- Comes with a UV-resistance plastic bag so that you can store your bag outside
- The mulch decomposes through time and is biodegradable.
- Help control soil temperature
- It could provoke problems with weeds as these will also feed from the mulch (though this seldom happens).
A must-watch video on mulches
Here is a nice video for some outdoor gardening with mulch. Our friend from Self-Sufficient Me clearly illustrates how to use mulch around your garden. Just apply the same ideas. He also shows what are the different types of mulches so that you get a good feel of what to expect.
Do pine needles decompose quickly?
When you are potting a plant, it is important to use a type of mulch that will not decompose fast. Though we did not add pine needles in our choices, they do make an excellent choice for this purpose. They, however, will not decompose quickly and can be used in the winter. In addition, pine needles provide a good drain for pots, which is important when you are potting plants.
Do I need to water more often your plants after mulching?
Mulching is an easy way to add organic matter and help retain soil moisture, but it’s important not to overdo it. A thick layer of mulch can prevent water from reaching the plant’s roots, causing them to dry out. It’s usually best to apply a thin layer of mulch (1-2 inches) and then water the plants properly so they have proper drainage. If you’re using dried leaves as mulch, make sure to keep an eye on the plants and water them if they start to look dry.

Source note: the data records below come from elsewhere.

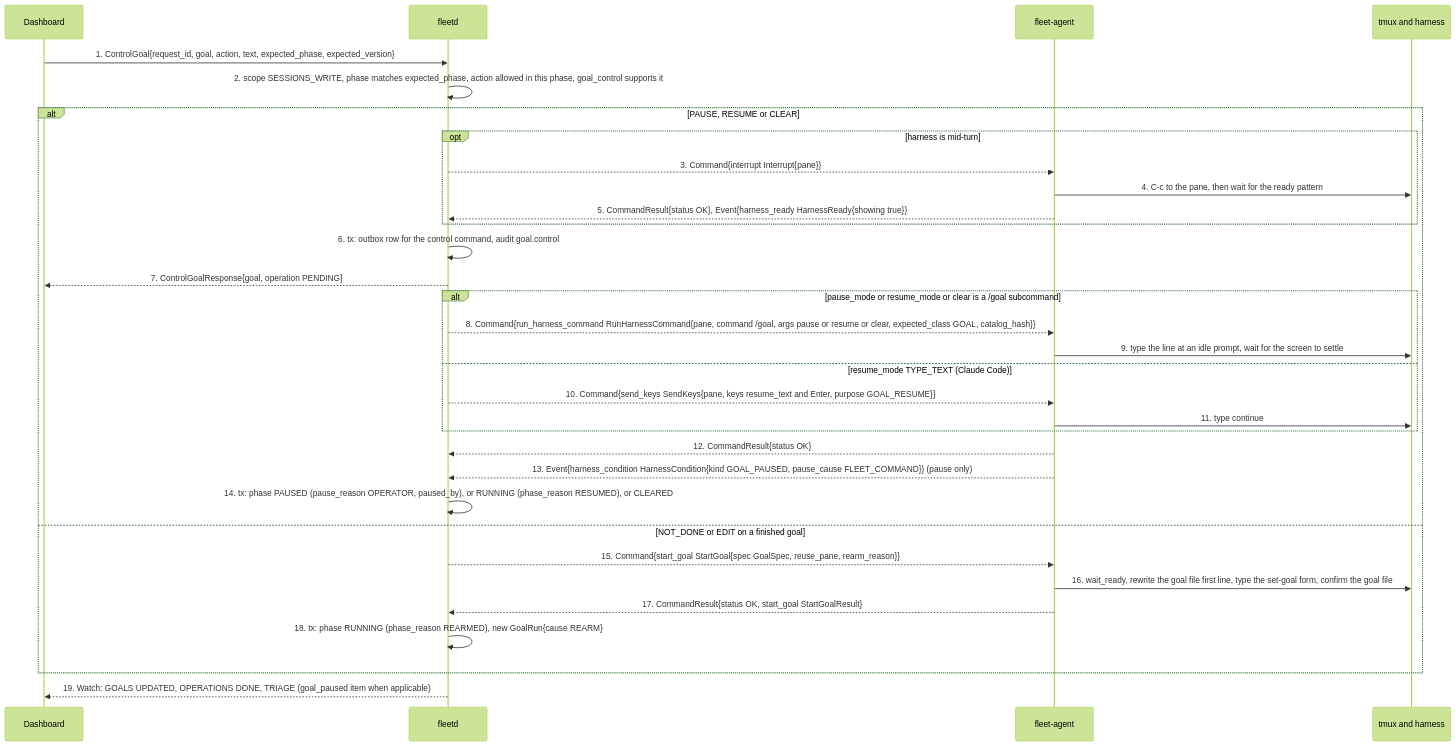
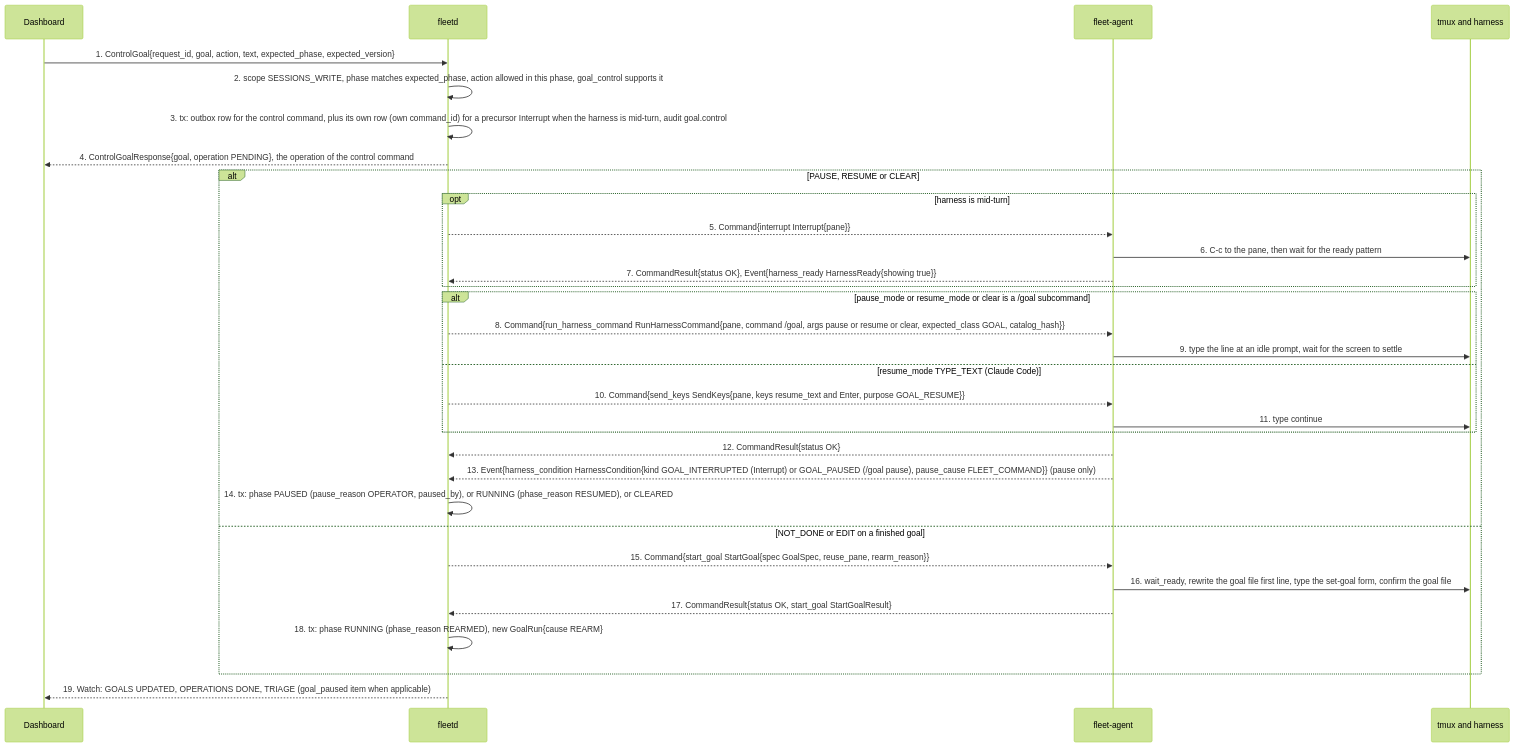
One commit to linuxdynasty/fleet-board changed the first of 5 diagrams in docs/flows/dashboard-hub-agent-3.md. Above: the diagram before and after it, drawn with Mermaid (forest theme). The commit also changed other lines of this file and 48 other files, not shown here.

````diff
--- a/docs/flows/dashboard-hub-agent-3.md
+++ b/docs/flows/dashboard-hub-agent-3.md
@@ -31,34 +31,34 @@
 ```mermaid
 sequenceDiagram
   participant D as Dashboard
   participant H as fleetd
   participant A as fleet-agent
   participant T as tmux and harness
   D->>H: 1. ControlGoal{request_id, goal, action, text, expected_phase, expected_version}
   H->>H: 2. scope SESSIONS_WRITE, phase matches expected_phase, action allowed in this phase, goal_control supports it
+  H->>H: 3. tx: outbox row for the control command, plus its own row (own command_id) for a precursor Interrupt when the harness is mid-turn, audit goal.control
+  H-->>D: 4. ControlGoalResponse{goal, operation PENDING}, the operation of the control command
   alt PAUSE, RESUME or CLEAR
     opt harness is mid-turn
-      H-->>A: 3. Command{interrupt Interrupt{pane}}
-      A->>T: 4. C-c to the pane, then wait for the ready pattern
-      A-->>H: 5. CommandResult{status OK}, Event{harness_ready HarnessReady{showing true}}
+      H-->>A: 5. Command{interrupt Interrupt{pane}}
+      A->>T: 6. C-c to the pane, then wait for the ready pattern
+      A-->>H: 7. CommandResult{status OK}, Event{harness_ready HarnessReady{showing true}}
     end
-    H->>H: 6. tx: outbox row for the control command, audit goal.control
-    H-->>D: 7. ControlGoalResponse{goal, operation PENDING}
     alt pause_mode or resume_mode or clear is a /goal subcommand
       H-->>A: 8. Command{run_harness_command RunHarnessCommand{pane, command /goal, args pause or resume or clear, expected_class GOAL, catalog_hash}}
       A->>T: 9. type the line at an idle prompt, wait for the screen to settle
     else resume_mode TYPE_TEXT (Claude Code)
       H-->>A: 10. Command{send_keys SendKeys{pane, keys resume_text and Enter, purpose GOAL_RESUME}}
       A->>T: 11. type continue
     end
     A-->>H: 12. CommandResult{status OK}
-    A-->>H: 13. Event{harness_condition HarnessCondition{kind GOAL_PAUSED, pause_cause FLEET_COMMAND}} (pause only)
+    A-->>H: 13. Event{harness_condition HarnessCondition{kind GOAL_INTERRUPTED (Interrupt) or GOAL_PAUSED (/goal pause), pause_cause FLEET_COMMAND}} (pause only)
     H->>H: 14. tx: phase PAUSED (pause_reason OPERATOR, paused_by), or RUNNING (phase_reason RESUMED), or CLEARED
   else NOT_DONE or EDIT on a finished goal
     H-->>A: 15. Command{start_goal StartGoal{spec GoalSpec, reuse_pane, rearm_reason}}
     A->>T: 16. wait_ready, rewrite the goal file first line, type the set-goal form, confirm the goal file
     A-->>H: 17. CommandResult{status OK, start_goal StartGoalResult}
     H->>H: 18. tx: phase RUNNING (phase_reason REARMED), new GoalRun{cause REARM}
   end
   H-->>D: 19. Watch: GOALS UPDATED, OPERATIONS DONE, TRIAGE (goal_paused item when applicable)
 ```
````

When should you apply mulch to potted plants?
In order to keep your potted plants healthy, you should apply mulch at least twice a year – once in the spring and once in the fall. Mulching in the summer is not recommended unless it is absolutely necessary, as it can overheat your plants if applied wrongly.

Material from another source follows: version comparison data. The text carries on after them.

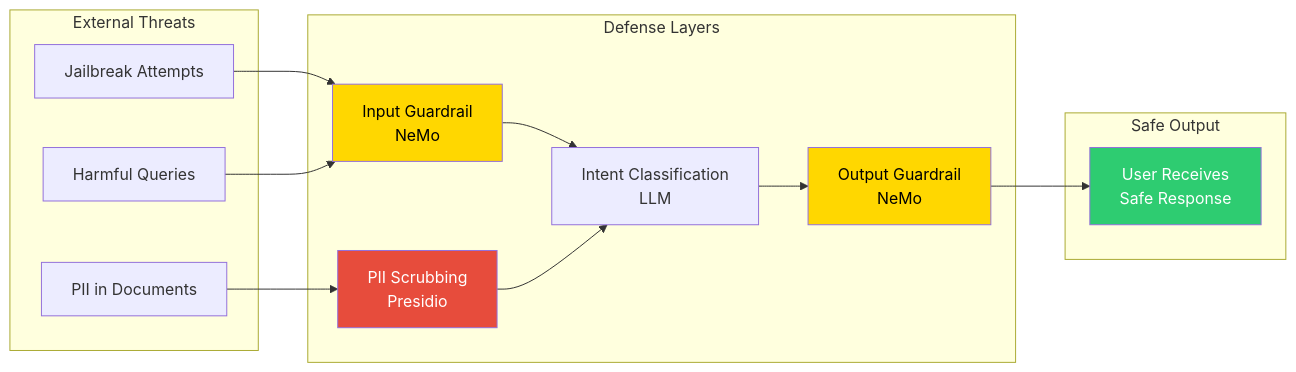
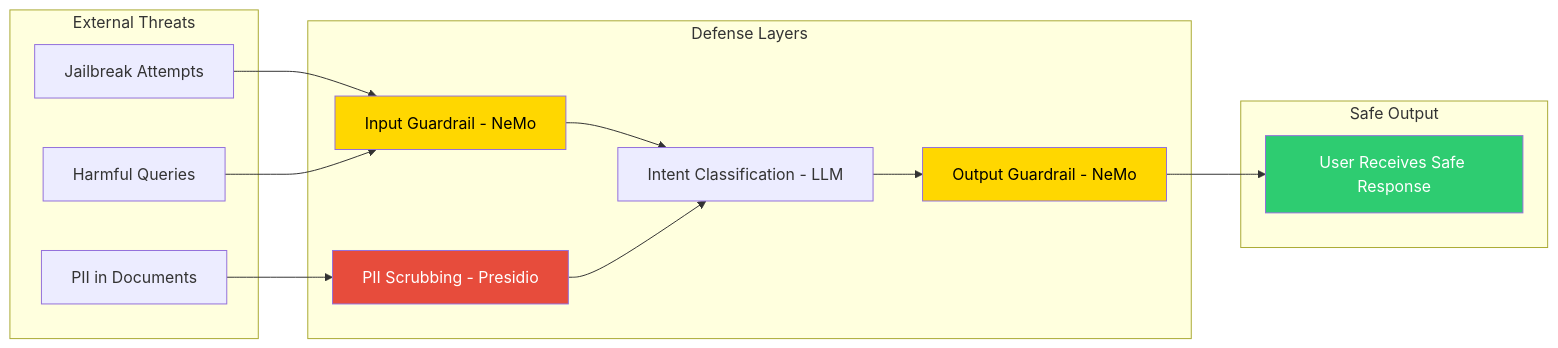
Before and after one commit to Tpg1993/text2sqlagent: diagram 12 of 12 in documentation/ARCHITECTURE_DIAGRAMS.md, drawn with Mermaid. The commit also changed other lines of this file and 2 other files, not shown here.

````diff
--- a/documentation/ARCHITECTURE_DIAGRAMS.md
+++ b/documentation/ARCHITECTURE_DIAGRAMS.md
@@ -408,34 +439,39 @@
 ```mermaid
 graph LR
     subgraph External["External Threats"]
         Jailbreak[Jailbreak Attempts]
         Harmful[Harmful Queries]
         PII[PII in Documents]
     end
     
     subgraph Defense["Defense Layers"]
-        Layer1[Input Guardrail<br/>NeMo]
-        Layer2[Intent Classification<br/>LLM]
-        Layer3[PII Scrubbing<br/>Presidio]
-        Layer4[Output Guardrail<br/>NeMo]
+        Layer1["Input Guardrail - NeMo"]
+
+        Layer2["Intent Classification - LLM"]
+
+        Layer3["PII Scrubbing - Presidio"]
+
+        Layer4["Output Guardrail - NeMo"]
+
     end
     
     subgraph Safe["Safe Output"]
-        User[User Receives<br/>Safe Response]
+        User["User Receives Safe Response"]
+
     end
     
     Jailbreak --> Layer1
     Harmful --> Layer1
     Layer1 --> Layer2
     
     PII --> Layer3
     Layer3 --> Layer2
     
     Layer2 --> Layer4
     Layer4 --> User
     
     style Layer1 fill:#FFD700,color:#000
     style Layer3 fill:#E74C3C,color:#fff
     style Layer4 fill:#FFD700,color:#000
     style User fill:#2ECC71,color:#fff
 ```
````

How close to the plant base shall I lay my mulch?
When it comes to mulching potted plants, there is some debate over how close to the base the mulch should be applied. Some people say to leave a few inches between the mulch and the plant, while others recommend applying the mulch right up against the base of the plant. There are pros and cons to both methods.

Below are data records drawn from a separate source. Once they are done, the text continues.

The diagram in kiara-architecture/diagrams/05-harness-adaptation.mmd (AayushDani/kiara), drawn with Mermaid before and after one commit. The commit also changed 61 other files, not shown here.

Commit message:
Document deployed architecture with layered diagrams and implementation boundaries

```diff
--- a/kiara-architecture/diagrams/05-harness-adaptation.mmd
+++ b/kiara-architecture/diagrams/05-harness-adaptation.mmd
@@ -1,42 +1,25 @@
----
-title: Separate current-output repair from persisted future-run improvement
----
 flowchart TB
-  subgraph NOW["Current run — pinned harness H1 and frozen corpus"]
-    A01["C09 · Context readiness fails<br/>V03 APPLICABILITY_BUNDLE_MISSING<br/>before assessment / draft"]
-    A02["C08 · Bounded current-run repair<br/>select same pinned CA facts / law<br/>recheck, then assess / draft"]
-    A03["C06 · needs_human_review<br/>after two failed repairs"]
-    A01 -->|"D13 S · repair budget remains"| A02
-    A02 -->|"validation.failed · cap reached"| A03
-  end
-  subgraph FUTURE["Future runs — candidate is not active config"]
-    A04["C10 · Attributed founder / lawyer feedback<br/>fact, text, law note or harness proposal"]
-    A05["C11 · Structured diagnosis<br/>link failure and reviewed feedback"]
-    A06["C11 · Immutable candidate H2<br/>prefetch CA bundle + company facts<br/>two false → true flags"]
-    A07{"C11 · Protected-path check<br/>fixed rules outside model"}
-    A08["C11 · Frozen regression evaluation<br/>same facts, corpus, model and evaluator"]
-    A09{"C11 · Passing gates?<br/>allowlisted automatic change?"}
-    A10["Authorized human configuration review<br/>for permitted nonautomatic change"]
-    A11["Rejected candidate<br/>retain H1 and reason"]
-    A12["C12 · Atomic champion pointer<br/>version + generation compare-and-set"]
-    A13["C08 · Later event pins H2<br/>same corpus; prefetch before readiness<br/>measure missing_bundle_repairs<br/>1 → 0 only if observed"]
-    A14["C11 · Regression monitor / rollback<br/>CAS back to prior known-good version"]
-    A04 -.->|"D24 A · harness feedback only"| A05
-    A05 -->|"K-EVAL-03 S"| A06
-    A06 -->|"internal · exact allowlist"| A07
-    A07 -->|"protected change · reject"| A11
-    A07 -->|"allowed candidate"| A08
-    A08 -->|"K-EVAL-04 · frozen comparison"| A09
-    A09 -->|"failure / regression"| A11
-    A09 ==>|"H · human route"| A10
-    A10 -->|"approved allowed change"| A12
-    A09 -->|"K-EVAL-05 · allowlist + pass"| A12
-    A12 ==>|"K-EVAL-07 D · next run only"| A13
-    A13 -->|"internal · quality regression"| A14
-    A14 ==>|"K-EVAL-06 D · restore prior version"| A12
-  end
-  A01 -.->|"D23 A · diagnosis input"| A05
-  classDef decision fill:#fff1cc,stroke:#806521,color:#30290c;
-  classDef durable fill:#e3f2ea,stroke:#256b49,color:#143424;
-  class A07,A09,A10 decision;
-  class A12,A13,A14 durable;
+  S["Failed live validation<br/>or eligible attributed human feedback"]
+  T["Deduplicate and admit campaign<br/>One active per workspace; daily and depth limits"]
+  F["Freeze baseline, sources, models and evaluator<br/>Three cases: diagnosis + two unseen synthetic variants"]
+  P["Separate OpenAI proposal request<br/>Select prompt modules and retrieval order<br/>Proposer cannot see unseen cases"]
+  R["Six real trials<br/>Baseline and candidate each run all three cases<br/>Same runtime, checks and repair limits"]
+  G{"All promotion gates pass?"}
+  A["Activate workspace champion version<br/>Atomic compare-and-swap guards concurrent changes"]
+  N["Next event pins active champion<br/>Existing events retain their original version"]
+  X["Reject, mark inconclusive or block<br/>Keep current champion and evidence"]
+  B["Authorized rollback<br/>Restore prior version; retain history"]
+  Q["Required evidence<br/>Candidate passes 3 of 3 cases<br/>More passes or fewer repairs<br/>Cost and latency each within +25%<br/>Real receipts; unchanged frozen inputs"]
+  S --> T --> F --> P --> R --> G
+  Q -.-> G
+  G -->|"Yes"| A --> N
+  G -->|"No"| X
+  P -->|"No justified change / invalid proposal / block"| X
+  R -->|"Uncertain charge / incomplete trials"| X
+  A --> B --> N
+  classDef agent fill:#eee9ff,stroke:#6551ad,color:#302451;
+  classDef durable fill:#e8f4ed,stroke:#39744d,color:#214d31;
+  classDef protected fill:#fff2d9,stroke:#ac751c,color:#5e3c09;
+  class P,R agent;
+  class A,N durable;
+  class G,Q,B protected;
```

We prefer to lay mulch inches away from the base to reduce the risk of fungus and the risk of rotting the trunk.
Mulching your plants helps keep the soil cool and moist, and it also helps create a healthy environment for your plants by suppressing weed growth and retaining moisture. If you apply mulch too far away from the base of the plant, it can wash away in heavy rains or windstorms. On the other hand, if you apply mulch too close to the base of the plant, it can cause root rot and other problems.
In conclusion, it is important to choose the best mulch for potted plants in order to protect them and keep them healthy.
There are many different types of mulch materials available for your gardening needs, so it is important to consider what will work best for each individual plant.
We have provided you with 6 mulch solutions. You just need to choose one.
Overall, any of these mulches will work well for potted plants. However, if you are looking for a quick and easy organic option, vermiculite or rice hulls are good choices.
If you prefer a natural look, Spanish moss or EZ-straw make great mulches. EZ-Straw is a really good mulch for planting seeds too, so consider this mulch if you are about to plant your flowers. What we like about the Straw is that you can put it in your pot to decompose and release some fertilizer to help your plant grow.
The Orchiata New Zealand Pinus Radiata Bark is really good if you want to bring some style to your pots with weed suppression and water retention. The color and the finishing will be great.
By the way, in some cases, it may be necessary to use more than one type of mulch in order to achieve the desired results. For instance, you can use the EZ-straw for planting your seeds. When the plant or flowers grows, you can use the Orchiata Bark to give the top of the soil some nice and trendy looking.